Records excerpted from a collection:
•••••
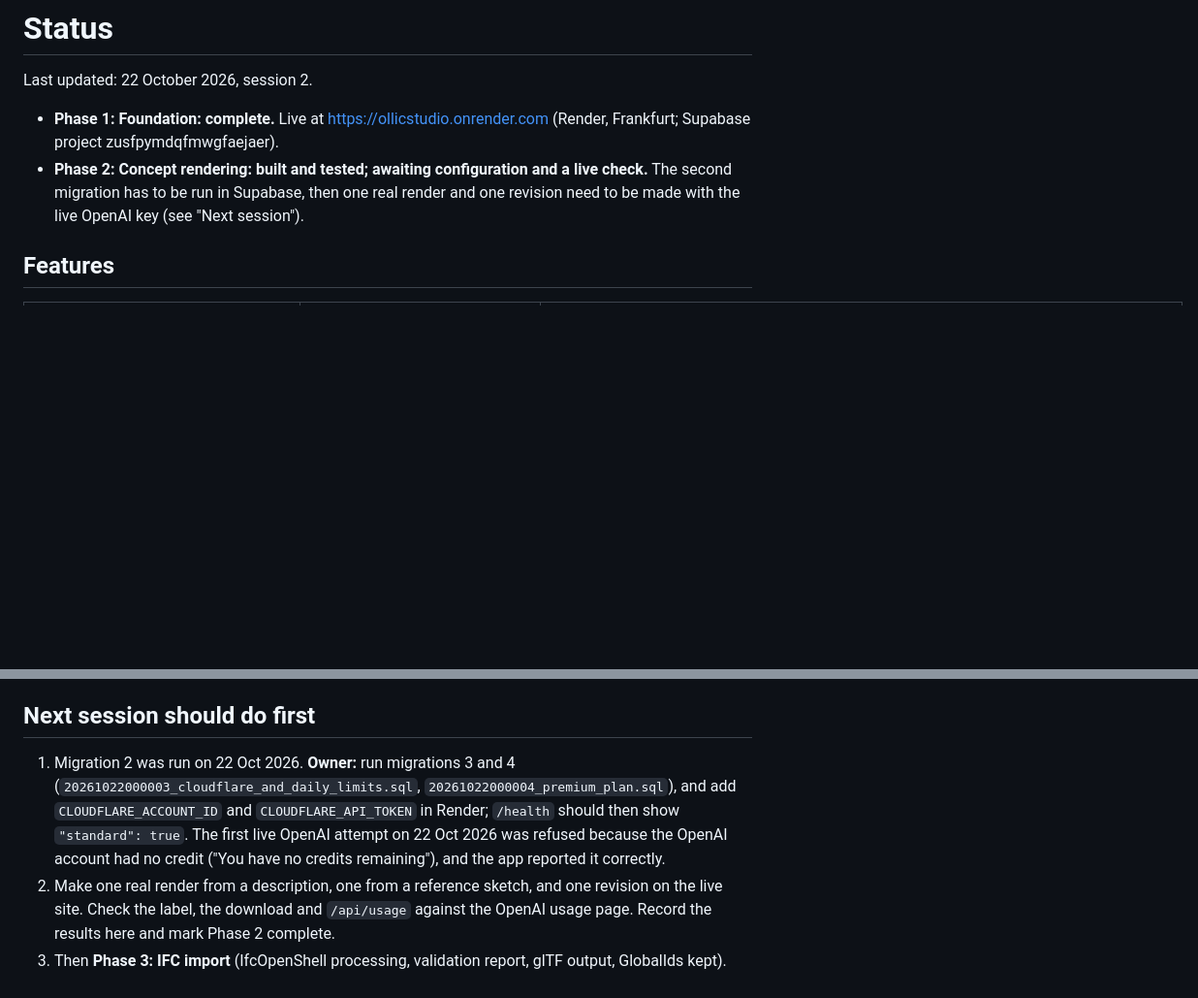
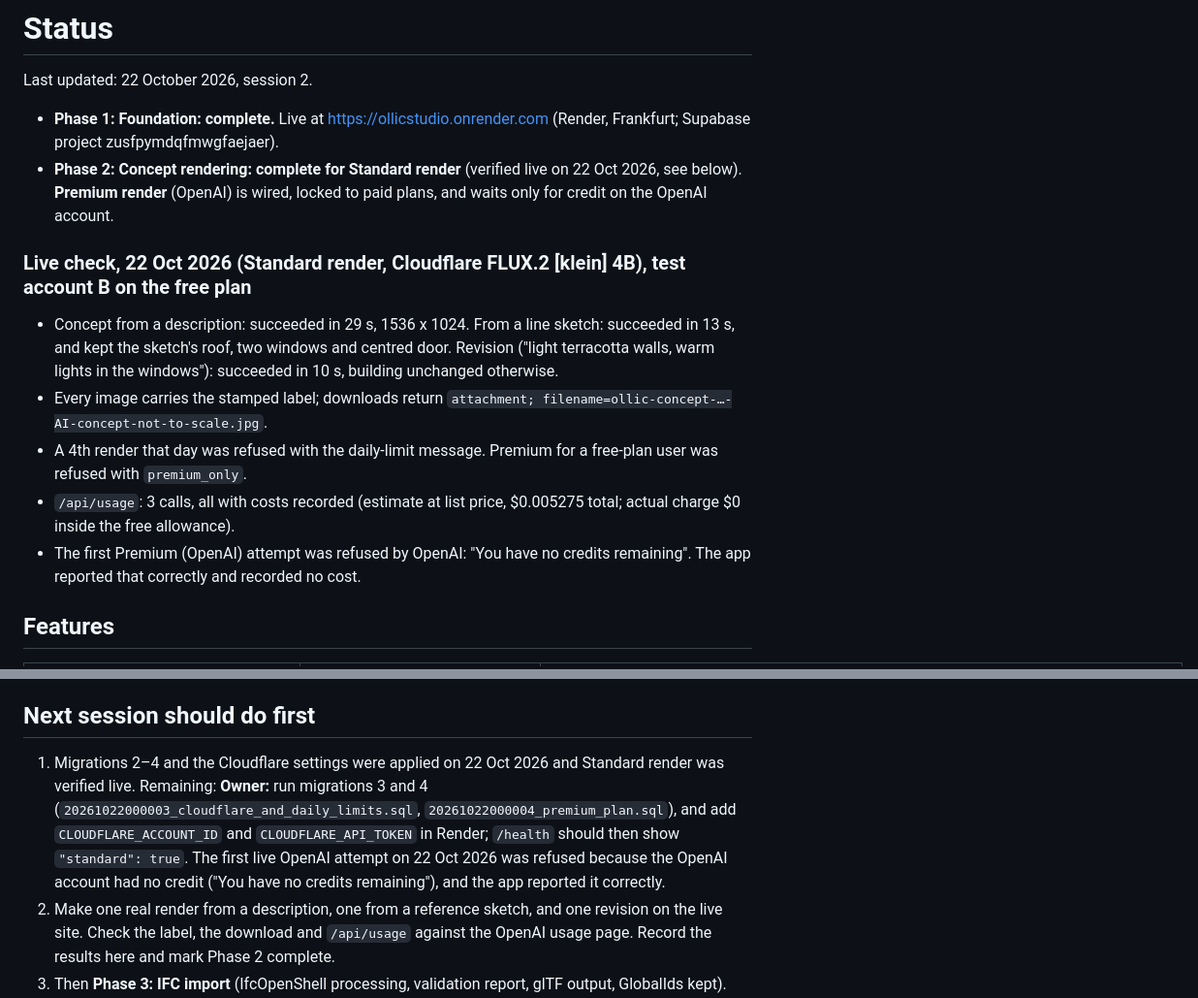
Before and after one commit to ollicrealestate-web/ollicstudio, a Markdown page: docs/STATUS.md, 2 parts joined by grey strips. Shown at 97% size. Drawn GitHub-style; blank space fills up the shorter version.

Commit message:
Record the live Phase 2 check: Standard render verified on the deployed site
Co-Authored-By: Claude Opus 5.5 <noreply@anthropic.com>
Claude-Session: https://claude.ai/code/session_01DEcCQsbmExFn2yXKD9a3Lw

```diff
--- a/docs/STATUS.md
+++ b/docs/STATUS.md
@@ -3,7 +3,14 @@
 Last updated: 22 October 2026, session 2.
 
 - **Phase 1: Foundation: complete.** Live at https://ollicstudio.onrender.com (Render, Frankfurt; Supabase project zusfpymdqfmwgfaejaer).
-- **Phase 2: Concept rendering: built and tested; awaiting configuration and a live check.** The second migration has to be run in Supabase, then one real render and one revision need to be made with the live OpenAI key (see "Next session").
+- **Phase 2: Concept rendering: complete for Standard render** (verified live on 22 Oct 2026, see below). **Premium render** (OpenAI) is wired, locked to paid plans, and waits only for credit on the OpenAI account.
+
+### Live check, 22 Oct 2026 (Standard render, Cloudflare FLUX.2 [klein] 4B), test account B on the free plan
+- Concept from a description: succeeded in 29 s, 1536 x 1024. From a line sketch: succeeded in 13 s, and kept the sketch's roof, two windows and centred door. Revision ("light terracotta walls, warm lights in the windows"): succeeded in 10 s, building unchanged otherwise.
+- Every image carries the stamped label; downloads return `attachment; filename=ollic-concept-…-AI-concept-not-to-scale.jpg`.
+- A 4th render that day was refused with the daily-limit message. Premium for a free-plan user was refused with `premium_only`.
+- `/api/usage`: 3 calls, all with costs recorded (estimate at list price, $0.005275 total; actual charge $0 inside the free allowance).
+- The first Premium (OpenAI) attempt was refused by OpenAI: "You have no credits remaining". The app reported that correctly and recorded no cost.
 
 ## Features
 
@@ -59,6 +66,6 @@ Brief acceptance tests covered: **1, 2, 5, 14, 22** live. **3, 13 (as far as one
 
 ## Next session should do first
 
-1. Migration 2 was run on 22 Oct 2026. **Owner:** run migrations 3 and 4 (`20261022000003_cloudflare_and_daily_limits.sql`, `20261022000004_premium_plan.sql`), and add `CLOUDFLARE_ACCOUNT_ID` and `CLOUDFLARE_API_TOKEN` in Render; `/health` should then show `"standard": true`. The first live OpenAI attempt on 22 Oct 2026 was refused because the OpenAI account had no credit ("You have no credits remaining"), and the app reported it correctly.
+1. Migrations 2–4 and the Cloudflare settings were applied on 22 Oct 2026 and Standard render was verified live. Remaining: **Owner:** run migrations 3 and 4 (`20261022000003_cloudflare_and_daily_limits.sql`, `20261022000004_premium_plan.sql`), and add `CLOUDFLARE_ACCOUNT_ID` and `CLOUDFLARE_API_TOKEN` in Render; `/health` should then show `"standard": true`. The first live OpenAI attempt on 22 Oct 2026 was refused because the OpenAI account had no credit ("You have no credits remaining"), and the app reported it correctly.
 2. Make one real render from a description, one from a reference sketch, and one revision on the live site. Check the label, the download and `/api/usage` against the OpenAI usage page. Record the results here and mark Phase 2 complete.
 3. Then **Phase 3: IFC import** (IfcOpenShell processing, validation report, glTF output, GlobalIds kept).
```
•••••
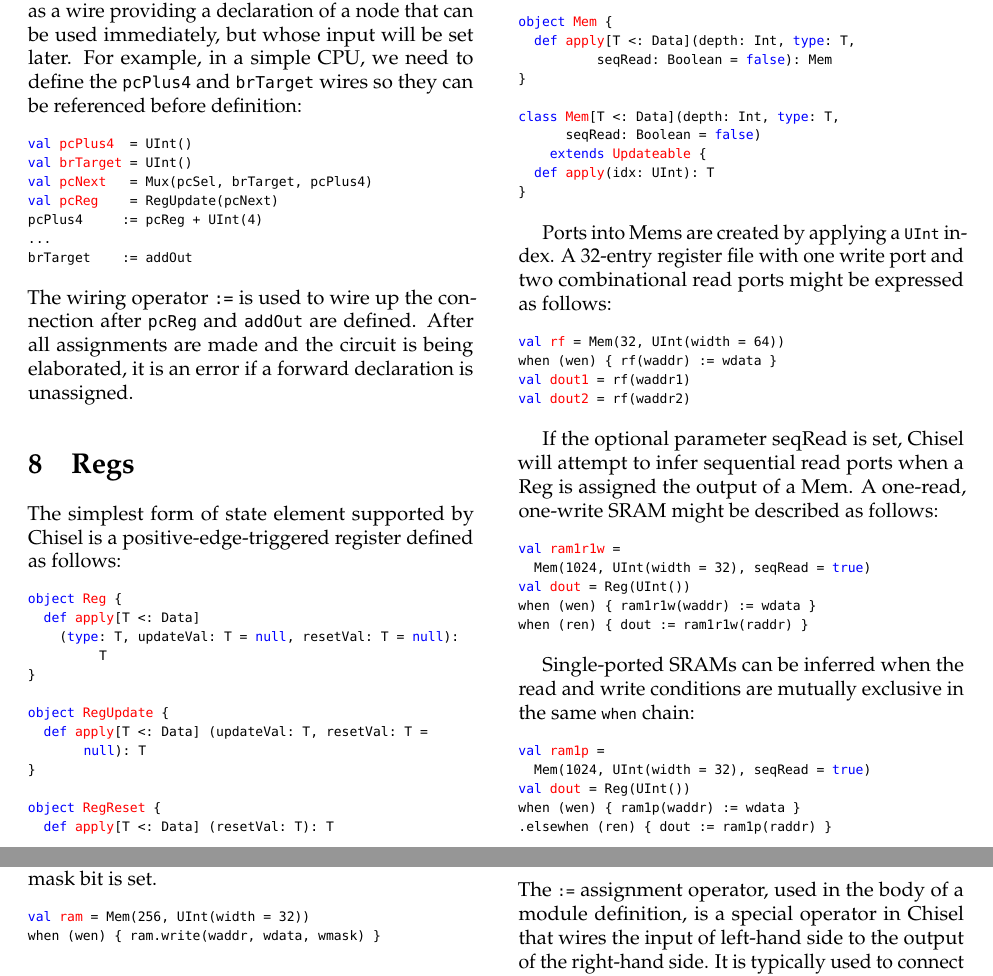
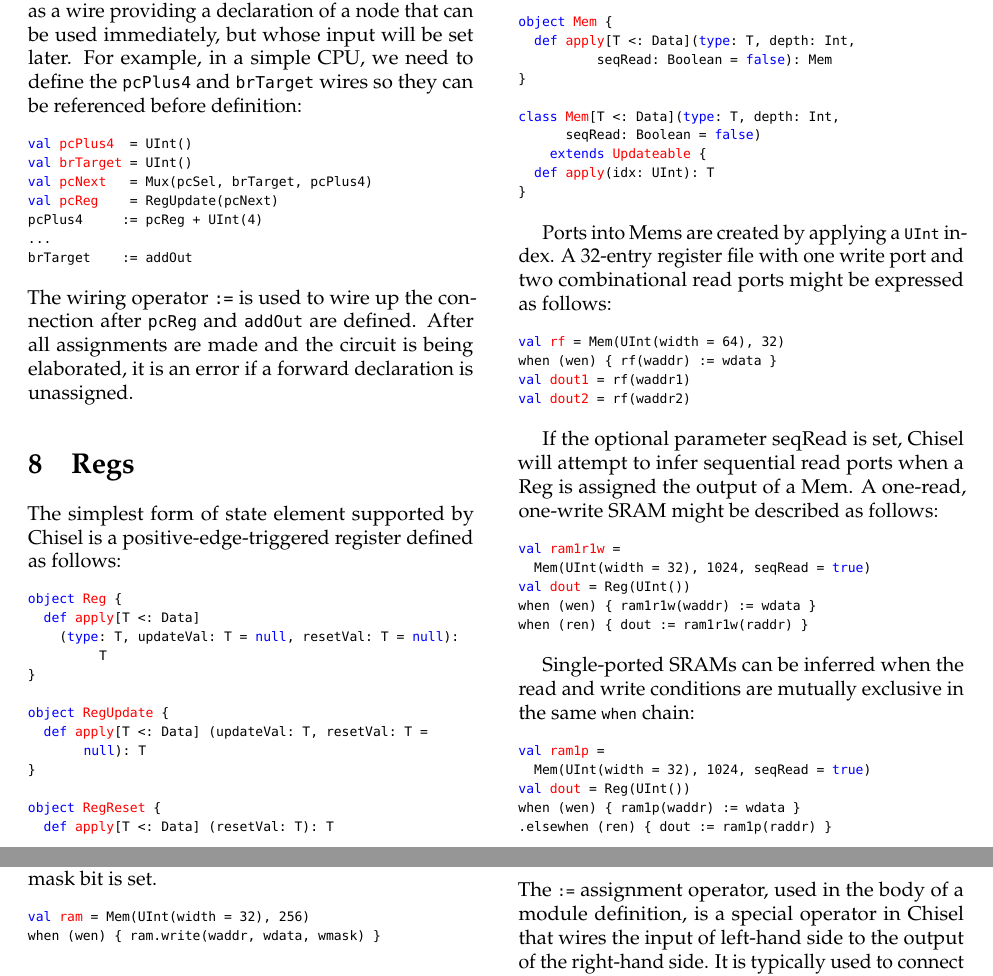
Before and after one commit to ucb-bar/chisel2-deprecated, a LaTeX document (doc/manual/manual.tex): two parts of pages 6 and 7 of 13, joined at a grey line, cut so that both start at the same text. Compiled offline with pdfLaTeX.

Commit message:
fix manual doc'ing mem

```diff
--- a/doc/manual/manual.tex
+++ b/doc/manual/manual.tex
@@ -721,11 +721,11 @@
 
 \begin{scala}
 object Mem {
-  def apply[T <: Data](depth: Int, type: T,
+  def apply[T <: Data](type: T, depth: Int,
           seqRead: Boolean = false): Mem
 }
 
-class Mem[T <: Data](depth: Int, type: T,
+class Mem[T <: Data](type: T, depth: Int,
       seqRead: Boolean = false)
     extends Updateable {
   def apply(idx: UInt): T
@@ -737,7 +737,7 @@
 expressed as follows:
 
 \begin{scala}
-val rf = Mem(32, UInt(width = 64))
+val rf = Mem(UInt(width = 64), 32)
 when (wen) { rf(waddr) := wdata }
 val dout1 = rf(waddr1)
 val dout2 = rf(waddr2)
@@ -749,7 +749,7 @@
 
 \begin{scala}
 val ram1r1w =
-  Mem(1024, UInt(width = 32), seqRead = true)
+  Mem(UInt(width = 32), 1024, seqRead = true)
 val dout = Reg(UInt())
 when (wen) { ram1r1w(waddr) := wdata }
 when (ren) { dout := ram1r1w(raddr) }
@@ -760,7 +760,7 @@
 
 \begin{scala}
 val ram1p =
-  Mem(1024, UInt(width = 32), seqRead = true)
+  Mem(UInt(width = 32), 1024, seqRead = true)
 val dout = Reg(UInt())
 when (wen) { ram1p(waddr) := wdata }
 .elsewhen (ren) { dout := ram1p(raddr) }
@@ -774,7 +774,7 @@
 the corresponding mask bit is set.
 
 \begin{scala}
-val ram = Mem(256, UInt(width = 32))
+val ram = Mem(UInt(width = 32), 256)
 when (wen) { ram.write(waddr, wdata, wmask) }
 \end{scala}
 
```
•••••
» PROBLEM REQUIREMENTS
Report each line in the preceding entries that holds the string "manual".

» ANSWER AREA
Before and after one commit to ucb-bar/chisel2-deprecated, a LaTeX document (doc/manual/manual.tex): two parts of pages 6 and 7 of 13, joined at a grey line, cut so that both start at the same text. Compiled offline with pdfLaTeX.
fix manual doc'ing mem
--- a/doc/manual/manual.tex
+++ b/doc/manual/manual.tex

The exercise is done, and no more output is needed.